• [Dataset]
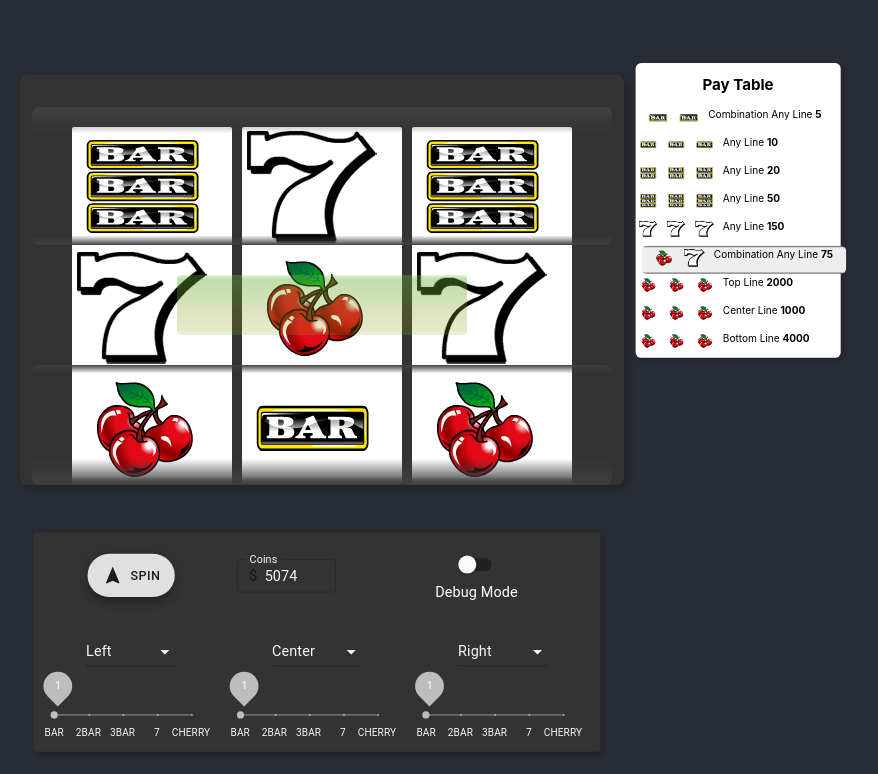
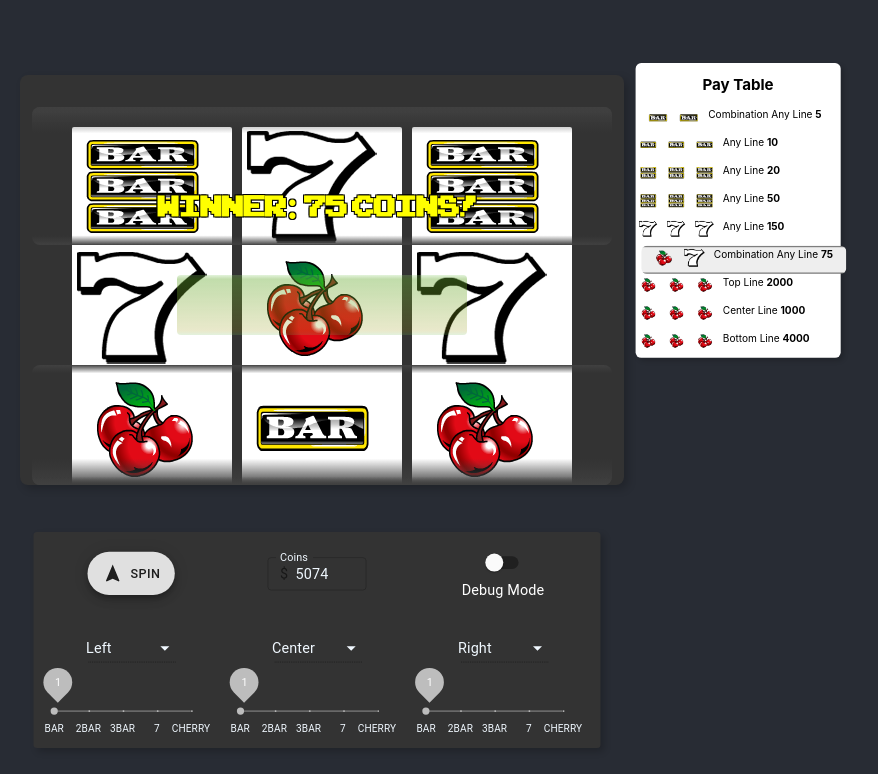
Before and after one commit to MikeAguirreG/slot_machine, a React app: page / in a window 1280 px wide. Both pictures are taken after a click on the button "SPIN". Shown: the whole page, without its empty margins (190-1068 px from the left). Built offline with nearby package versions, Linux system fonts and the light colour scheme.

Commit message:
Winner sign and transition effects

```diff
--- a/src/components/BalanceArea.js
+++ b/src/components/BalanceArea.js
@@ -32,6 +32,7 @@ const BalanceArea = (props) => {
   });
 
   return (
+    <td>
       <TextField
         style={{ width: 110 }}
         className={clsx(classes.margin, classes.textField)}
@@ -47,6 +48,7 @@ const BalanceArea = (props) => {
           startAdornment: <InputAdornment position="start">$</InputAdornment>
         }}
       />
+    </td>
   )
 
 
--- a/src/components/Debugger.js
+++ b/src/components/Debugger.js
@@ -4,6 +4,7 @@ import Switch from '@material-ui/core/Switch';
 
 const Debugger = (props) => {
     return(
+        <td>
           <FormControlLabel
           value="bottom"
           className="pa2 ma0 f6"
@@ -12,6 +13,7 @@ const Debugger = (props) => {
           onChange={props.debug}
           labelPlacement="bottom"
         />
+      </td>
     );
 }
 export default Debugger;
--- a/src/components/Spinner.js
+++ b/src/components/Spinner.js
@@ -14,12 +14,14 @@ const useStyles = makeStyles(theme => ({
 const Spinner = (props) => {
   const classes = useStyles();
   return (
+    <td>
       <div>
         <Fab id='repeatButton' disabled={props.disabled} onClick={props.onClick} variant="extended" aria-label="delete" className={classes.fab}>
           <NavigationIcon className={classes.extendedIcon} />
           Spin
         </Fab>
       </div>
+    </td>
 
   )
 }
--- /dev/null
+++ b/src/components/WinnerSign.js
@@ -0,0 +1,33 @@
+import React from 'react';
+import { Transition, animated } from 'react-spring/renderprops';
+
+let WinnerSign = ({total, winnerLine}) => {
+  let sign= ''
+  if(total){
+    sign = <h2>Winner: {total} coins!</h2>
+  }
+
+    return(
+        <Transition
+            native
+            items={winnerLine}
+            from={{ opacity: 0 }}
+            enter={{ opacity: 1 }}
+            leave={{ opacity: 0 }}
+        >
+            {show =>
+              show &&
+              (props => (
+                <animated.div style={props} className=" tc">
+                  <div className="winner-sign">
+                    {sign}
+                  </div>
+                </animated.div>
+              ))
+            }
+        </Transition>
+
+    )
+
+}
+export default WinnerSign;
--- a/src/containers/App.js
+++ b/src/containers/App.js
@@ -1,11 +1,7 @@
 import React, { Component } from 'react';
 import './App.css';
+//UI - components
 import Reel from './Reel';
-import { lines, prizes, sliders } from '../store';
-import audioSlot from '../audios/reel.wav';
-import audioWin from '../audios/winner.wav';
-
-// UI - components
 import Spinner from '../components/Spinner';
 import SwitchDebugger from '../components/Debugger';
 import Symbols from '../components/Options';
@@ -13,7 +9,14 @@ import DebuggerY from '../components/DebuggerY';
 import BalanceArea from '../components/BalanceArea';
 import WinningLines from '../components/WinningLines';
 import PayTable from '../components/PayTable';
+import WinnerSign from '../components/WinnerSign';
+// Spring React
 import { Spring } from 'react-spring/renderprops';
+// Store
+import audioSlot from '../audios/reel.wav';
+import audioWin from '../audios/winner.wav';
+import { lines, prizes, sliders } from '../store';
+
 
 class App extends Component {
   constructor(props) {
@@ -36,6 +39,7 @@ class App extends Component {
       select2: '',
       select3: '',
       balance: 5000,
+      totalWin: 0,
       winnerLine: [],
       winnerTable: [],
       vibrate: true
@@ -43,9 +47,11 @@ class App extends Component {
 
   }
 
+  // Handles Spin Buttom action.
   handleClick = () => {
     this.setState({ winner: null });
     this.setState({ balance: this.state.balance - 1 })
+    this.setState({ totalWin: 0 })
     this.setState({ winnerLine: [] })
     this.setState({ winnerTable: [] })
     this.setState({ vibrate: true })
@@ -53,46 +59,40 @@ class App extends Component {
     this._child1.forceUpdateHandler();
     this._child2.forceUpdateHandler();
     this._child3.forceUpdateHandler();
-
   }
 
-
+  // Handles chages in the slider on debug mode.
   handleChangeSlider = name => (e, value) => {
     this.setState({ [name]: value });
   };
 
+  // Handles vertical change on debug mode.
   handleChangeSelect = (event) => {
     this.setState({ [event.target.name]: event.target.value });
   }
 
+  // Handles the change in the input balance.
   handleChangeBalance = (event) => {
     this.setState({ balance: event.target.value })
   }
 
+  // Updating states for winner lines in reels and pay table
   updateWinner = (line, prize) => {
     var winnerLine = this.state.winnerLine;
     winnerLine = winnerLine.concat(line);
     this.setState({ winnerLine });
+
     var winnerTable = this.state.winnerTable;
     winnerTable = winnerTable.concat(prize);
     this.setState({ winnerTable });
   }
 
-  updateWinnerTable = (line) => {
-
+  // Debug Mode Switch
+  debugMode = (event) => {
+    this.setState({ debugMode: !event.target.checked })
   }
 
-
-
-
-  debugMode = (event) => {
-    if (event.target.checked) {
-      this.setState({ debugMode: false })
-    } else {
-      this.setState({ debugMode: true })
-    }
-  }
-
+  // Image height values in the Reels
   static symbols = {
     bar: 0,
     twoBar: 121,
@@ -101,38 +101,27 @@ class App extends Component {
     cherry: 484
   }
 
-
-  static loser = [
-    'Not quite',
-    'Stop gambling',
-    'Hey, you lost!',
-    'Ouch! I felt that',
-    'Don\'t beat yourself up',
-    'There goes the college fund',
-    'I have a cat. You have a loss',
-    'You\'re awesome at losing',
-    'Coding is hard',
-    'Don\'t hate the coder'
-  ];
-
+  // Positioning horizontal Arrays when spinning finishes.
   static topLine = []
   static centerLine = []
   static bottomLine = []
 
+
+  // Pushes values into arrays to get the positions of the figures
   finishHandler = (value) => {
 
     let imagePosition = (value) * -1;
     let sumCenterArray;
     let sumBottomArray;
     if (imagePosition < App.symbols.seven) {
-      sumCenterArray = 121;
-      sumBottomArray = 242;
-    } else if (imagePosition === 363) {
-      sumCenterArray = 121;
+      sumCenterArray = App.symbols.twoBar;
+      sumBottomArray = App.symbols.threeBar;
+    } else if (imagePosition === App.symbols.seven) {
+      sumCenterArray = App.symbols.twoBar;
       sumBottomArray = -imagePosition;
     } else {
       sumCenterArray = -imagePosition;
-      sumBottomArray = -(imagePosition - 121);
+      sumBottomArray = -(imagePosition - App.symbols.twoBar);
 
     }
     App.topLine.push((imagePosition));
@@ -141,13 +130,7 @@ class App extends Component {
 
     if (App.topLine.length === 3) {
 
-      let totalWin = this.getPrices()
-      if (totalWin > 0) {
-        let { balance } = this.state
-        this.setState({ balance: (parseInt(balance) + totalWin) });
-      }
-
-
+      this.getPrizes()
       this.setState({ winner: false });
       this.setState({ vibrate: false });
     }
@@ -158,6 +141,7 @@ class App extends Component {
 
 
   /**
+ *  Prizes Values
  *
  *  3 CHERRY symbols on top line 2000
  *  3 CHERRY symbols on center line 1000
@@ -171,7 +155,8 @@ class App extends Component {
  *
  */
 
-  getPrices = () => {
+  // Gets the prizes according the array lines setting balance's state.
+  getPrizes = () => {
     let sumatories = [App.topLine, App.centerLine, App.bottomLine]
     let lookUp = Object.entries(prizes)
     let totalPrize = 0;
@@ -222,34 +207,44 @@ class App extends Component {
       }
 
       totalPrize += prize;
-
     }
-    return totalPrize;
+    let { balance } = this.state
+    this.setState({ balance: (parseInt(balance) + totalPrize) });
+    this.setState({ totalWin: totalPrize })
 
   }
 
+  // Cleans arrays at spinning
   emptyArray = () => {
     App.topLine = [];
     App.centerLine = [];
     App.bottomLine = [];
 
   }
+
+
   render() {
 
-    const { winner, debugMode, balance, winnerLine, winnerTable, vibrate } = this.state
+    //States values
+    const { winner, debugMode, balance, winnerLine, winnerTable, vibrate, totalWin } = this.state
     const { slider1, slider2, slider3 } = this.state;
     const { select1, select2, select3 } = this.state;
     let selectsList = [select1, select2, select3]
     let slidersList = [slider1, slider2, slider3]
 
-    // Disable
+    // Switching OFF/ON components, animations, and sound effects.
     let disabled = winner !== null ? false : true;
     let vibration = vibrate !== false ? 'vibrate-' : '';
     let audioSlotItem = vibrate !== false ? <audio ref='audio_tag' src={audioSlot} autoPlay /> : '';
     let audioWinItem = winnerLine.length ? <audio ref='audio_tag' src={audioWin} autoPlay /> : '';
+
+    // Assigninig components to be render.
     let repeatButton = <Spinner onClick={this.handleClick} disabled={disabled} />
+    let balanceArea = <BalanceArea balance={this.handleChangeBalance} value={balance} disabled={disabled}/>
     let debugSwitch = <SwitchDebugger debug={this.debugMode} />
-
+    let lineSections = <WinningLines winnerLine={winnerLine} />
+    let payTable = <PayTable vibrate={winnerTable}  />
+    let winnerSign = <WinnerSign total={totalWin} winnerLine={winnerLine.length} />
     let debugMenu = lines.map((line, index) => {
       return (
         <td key={index}>
@@ -270,19 +265,6 @@ class App extends Component {
         </td>
       )
     })
-
-    let balanceArea = <div className="dtc">
-      <BalanceArea
-        balance={this.handleChangeBalance}
-        value={balance}
-        disabled={disabled}
-
-      />
-    </div>
-
-    let lineSections = <WinningLines winnerLine={winnerLine} />
-    let payTable = <PayTable vibrate={winnerTable} />
-
 
 
     return (
@@ -327,18 +309,11 @@ class App extends Component {
               {lineSections}
               {audioSlotItem}
               {audioWinItem}
+              {winnerSign}
             </div>
           )}
         </Spring>
-        <Spring
-          from={{ opacity: 0, marginTop: 500 }}
-          to={{ opacity: 1, marginTop: 0 }}
-          config={{ duration: 500 }}
-        >
-          {props => (
-            <div style={props} className="pay-table">{payTable}</div>
-          )}
-        </Spring>
+        <div className="pay-table">{payTable}</div>
         <Spring
           from={{ opacity: 0, marginLeft: -500 }}
           to={{ opacity: 1, marginLeft: 0 }}
@@ -346,26 +321,12 @@ class App extends Component {
         >
           {props => (
             <table style={props} className="tc center center pa1 shadow-5 br2 bg-dark-gray debugger">
-              <tr>
-                <td>{repeatButton}</td>
-                <td><div className="dtc tc v-mid">{balanceArea}</div></td>
-                <td><div className="dtc tc v-mid">{debugSwitch}</div></td>
-              </tr>
-              <tr className="">
-                {debugMenu}
-              </tr>
+              <tr>{repeatButton}{balanceArea}{debugSwitch}</tr>
+              <tr>{debugMenu}</tr>
             </table>
-
-
-
-
           )}
         </Spring>
       </div>
-
-
-
-
 
     )
 
--- a/src/containers/Reel.js
+++ b/src/containers/Reel.js
@@ -14,6 +14,8 @@ class Reel extends Component {
     this.reset();
   };
 
+
+  // Reset for spinning
   reset() {
     if (this.timer) {
       clearInterval(this.timer);
@@ -30,14 +32,17 @@ class Reel extends Component {
     }, 100);
   }
 
-
+  // Size of every icon
   static iconHeight = 121;
   multiplier = Math.floor(Math.random() * (4 - 1) + 1);
+
+
   // Uncomment for default start
   // start = this.setStartPosition();
   speed = Reel.iconHeight * this.multiplier;
 
-  // Positioning Debugging
+
+  // Handles dedugging depending of the switch otherwise spins the reels reandonly
   setStartPosition() {
     if (this.props.debug && this.props.selectReil) {
       return (((this.props.sliderReil - this.props.selectReil) * Reel.iconHeight) * -1)
@@ -46,15 +51,14 @@ class Reel extends Component {
   }
 
   moveBackground() {
-
     this.setState({
       position: this.state.position - this.speed,
       timeRemaining: this.state.timeRemaining - 100
     })
   }
 
+  // Throwing the position where the spinner lands
   getSymbolFromPosition() {
-    let { position } = this.state;
     const totalSymbols = 5;
     const maxPosition = (Reel.iconHeight * (totalSymbols - 1) * -1);
     let moved = ((this.props.timer / 100) * this.multiplier)
@@ -72,6 +76,7 @@ class Reel extends Component {
     this.props.onFinish(currentPosition);
   }
 
+  // Allows validation while spinning
   tick() {
     if (this.state.timeRemaining <= 0) {
       clearInterval(this.timer);
@@ -98,13 +103,11 @@ class Reel extends Component {
 
 
   render() {
-    let { position, current } = this.state;
+    let { position } = this.state;
     return (
       <div className={'icons br1 ' + this.props.vibrate}
         style={{ backgroundPosition: '0px ' + position + 'px' }}>
       </div>
-
-
     )
   }
 
--- a/src/index.css
+++ b/src/index.css
@@ -1,3 +1,9 @@
+@font-face {
+    font-family:"arcade";
+    src: url("./fonts/ARCADECLASSIC.TTF") format("truetype");
+  }
+
+
 body {
     margin: 0;
     font-family: -apple-system, BlinkMacSystemFont, "Segoe UI", "Roboto", "Oxygen", "Ubuntu", "Cantarell", "Fira Sans", "Droid Sans", "Helvetica Neue", sans-serif;
@@ -7,6 +13,7 @@ body {
     min-width: 320px;
     max-height: 395px;
 }
+
 
 .icons {
     display: inline-block;
@@ -92,6 +99,22 @@ body {
     right: 12px;
     bottom: 0px;
     left: 12px;
+}
+
+.winner-sign {
+    position: absolute;
+    top: -25px;
+    right: 12px;
+    bottom: 120px;
+    left: 12px;
+    font-family: arcade;
+    color: yellow;
+    align-content: center;
+    text-shadow:
+   -1px -1px 0 #000,
+    1px -1px 0 #000,
+    -1px 1px 0 #000,
+     1px 1px 0 #000;
 }
 
 .debugger {
@@ -330,10 +353,9 @@ body {
 
 
 /* .MuiSelect-icon */
-
-.MuiInput-underline {
-    /* border-bottom: 0.5px solid #fff */
-}
+/* .MuiInput-underline {
+    border-bottom: 0.5px solid #fff
+} */
 
 @-webkit-keyframes scale-up-center {
     0% {
```
Also changed, not shown: src/components/PayTable.js (+12 -4 lines), src/fonts/ARCADECLASSIC.TTF (added). Lines whose indentation alone changed are shown as unchanged.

• [Try it]
From the entries above, copy every line where the word "ARCADECLASSIC" shows up.

• [Response below]
+    src: url("./fonts/ARCADECLASSIC.TTF") format("truetype");
Also changed, not shown: src/components/PayTable.js (+12 -4 lines), src/fonts/ARCADECLASSIC.TTF (added). Lines whose indentation alone changed are shown as unchanged.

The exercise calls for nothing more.